Bonnet Roofs Explained

Published: Nov. 19, 2018

A bonnet roof features a double slope on all four of its sides. The lower slope is less steep and more angular than the upper slope and extends over an open-sided raised porch. The design of the roof offers great shade and protection. The roof’s design is an opposite to the standard mansard roof due to its upper slope being far steeper than the bottom slope. Bonnet roofs are also known as a kicked-eaves roof. Kicked eaves are a roof enhancement that gives the home a visor effect. Modified gable roof, modified hip roof and a belcote roof are also common names for a bonnet roof. Bonnet roofs are generally seen on homes that have porches around the perimeter of the building.

History of Bonnet Roofs

Bonnet roofs date back to the 1700s. At the time, Polish and German people built their greenhouses with bonnet style roofs. These roofs helped protect the plants. The bonnet roof also gained popularity in the 1700s due to the influence of the Creole architecture around the Mississippi River area. Despite having a long history, bonnet roofs are still popular and can be found on ranch houses, cottages and mountain retreats. Although bonnet roofs were not commonly used in modern architecture, they can still be seen on modern homes too. Bonnet roofs are mainly found in the French Vernacular and can also be found in the Louisiana region.
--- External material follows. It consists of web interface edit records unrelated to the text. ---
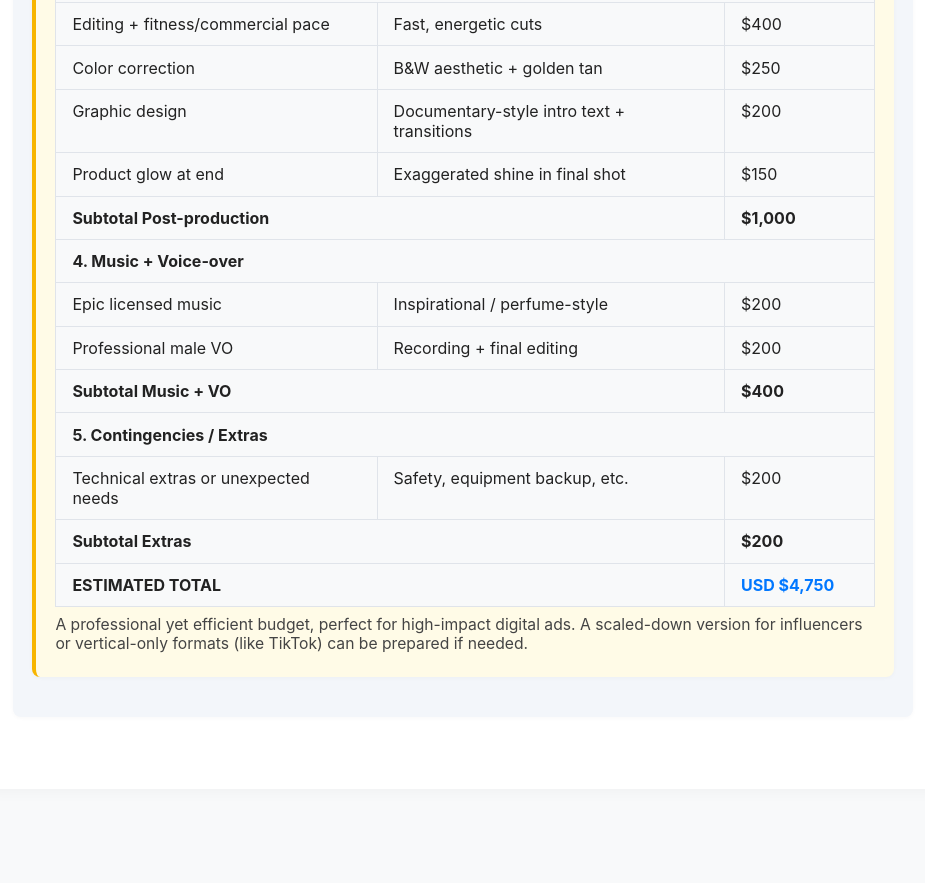
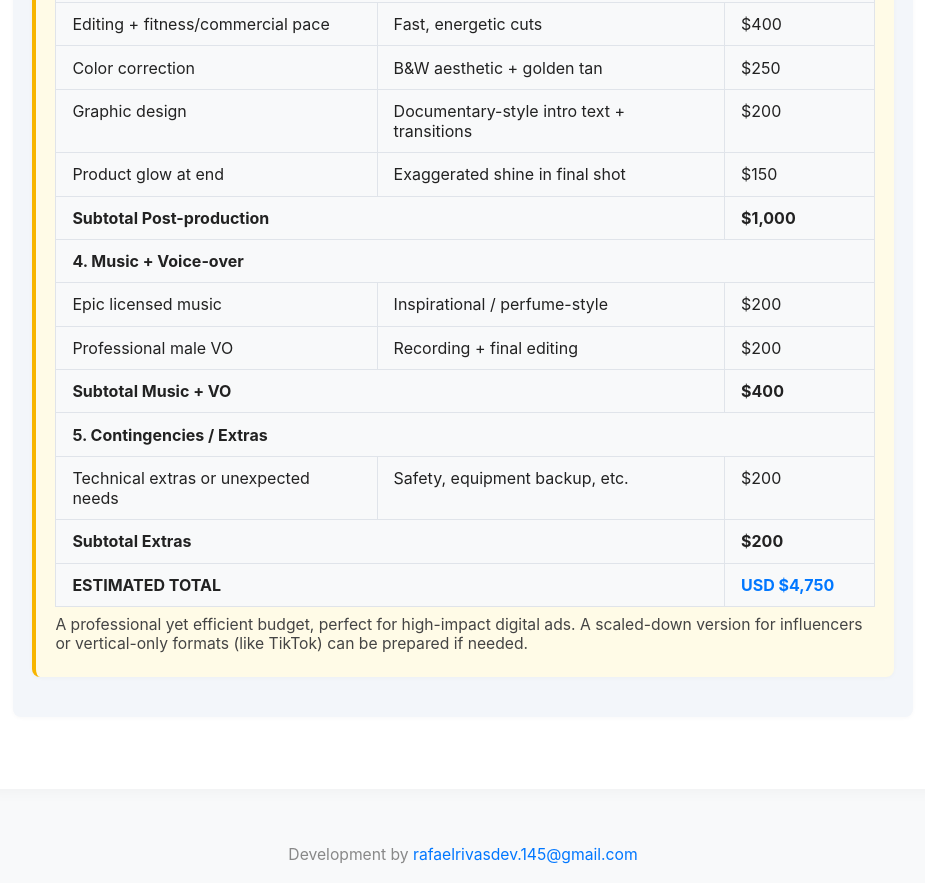
Before and after one commit to friends-others/waltergangi, a plain HTML site: page index.html in a window 1280 px wide. Shown: the part 9695-10578 px from the top of the page, without its empty margins (177-1102 px from the left). Before the commit the page ends 10516 px from the top, so only its background shows below. Drawn offline with Linux system fonts and the light colour scheme.

Commit message:
add sign

```diff
--- a/index.html
+++ b/index.html
@@ -581,5 +581,8 @@
       </div>
     </section>
   </main>
+  <footer style="text-align:center; padding:1.5rem 0 1.2rem 0; color:#888; font-size:0.98em; background:#f8f9fa;">
+    Development by <a href="mailto:rafaelrivasdev.145@gmail.com" style="color:#0077ff;text-decoration:none;">rafaelrivasdev.145@gmail.com</a>
+  </footer>
 </body>
 </html>
```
Constructing a bonnet roof is comparatively challenging as compared to other roof styles. The complex design also adds cost. Specially designed trusses need to be put into place and the process needs to be done accurately to ensure safety and durability. Different from a traditional hip roof, the bonnet roof has a vertical triangle above the hipped end. The construction makes use of a compound truss at the bonnet position. The compound truss supports the mono-pitch trusses. In some bonnet roofs, the roof is supported by using timbers on the gable end of the roof.

How Long do They Last?

Bonnet roofs can be made from shingles, metal as well as natural stone. The lifespan of bonnet roofs depends on the materials used as well as the quality of labor work and requirements of the customer. Most residential homes with bonnet roofs are covered with asphalt shingles. However, asphalt shingles are not the best option when it comes to durability and low maintenance. For those wanting to get the most out of their bonnet roofs, covering the roof with metal is highly recommended and can last the lifetime of the building. Though metal roofing costs more than wood shakes and asphalt shingles, it all pays off in the long run.


  • Suitable for High-Wind Areas:

Areas prone to high winds and hurricanes are ideal for the installation of bonnet roofs. In comparison to gable roofs, bonnet roofs are less likely to get damaged and torn off due to wind pressure.

  • Better Protection:

Low-sloped sides of bonnet roofs protect the building from the harmful rays of the sun as well as from water damage. The low-sloped sides assist in keeping the house and the porch area cool in the warm weather.

  • Extra Living Space:

The upper slope of the bonnet roof offers additional living space that can be utilized into a small attic. Side windows and dormers can also be used for extra lighting.

  • Gutter Installation:

The design of a bonnet roof proves favorable for gutter installation and makes it easy for the builder.


  • Increased Costs:

Bonnet roofs require additional building materials like trusses that add to the material and installation costs.

  • Maintenance Issues:

Water can easily run off the slopes of a bonnet roof, however, valleys can be formed at the intersection of the two slopes. Extra precaution is required to waterproof these areas during construction of the roof.

  • Not for Everyone:

Bonnet roofs have a distinct look that is not for everyone. Modern architecture enthusiasts may find the design of a bonnet roof to be a bit outdated.

Variations of Bonnet Roofs

Pyramid Hip Roof:

In a pyramid hip roof, all four sides of the roof are triangular and equal. The four triangles join up to a single point to form the pyramid shape of the roof.

Simple Hip Roof:

In a simple hip roof, all sides of the roof slope downwards to the walls. These roofs are perfect for buildings that have two sides longer in length compared to the other sides.

Dutch Gable Hip Roof:

A hybrid design of a hip roof and a gable roof is called the Dutch gable hip roof. This type of roof has a small gable at the top of the hip roof.

Crossed Hip Roof:

A cross hipped roof is formed by merging two hipped roof buildings together. The roof has two intersecting hip sections that are perpendicular to each other.


The price of bonnet roof varies according to the requirements of the customer. Factors influencing the cost include the size of the roof, materials required as well as installation and maintenance costs. Bonnet roofs made of metal cost more but work out to be almost maintenance-free since they offer increased durability and stability to the building. Metal also helps seal out water and offers protection against fire.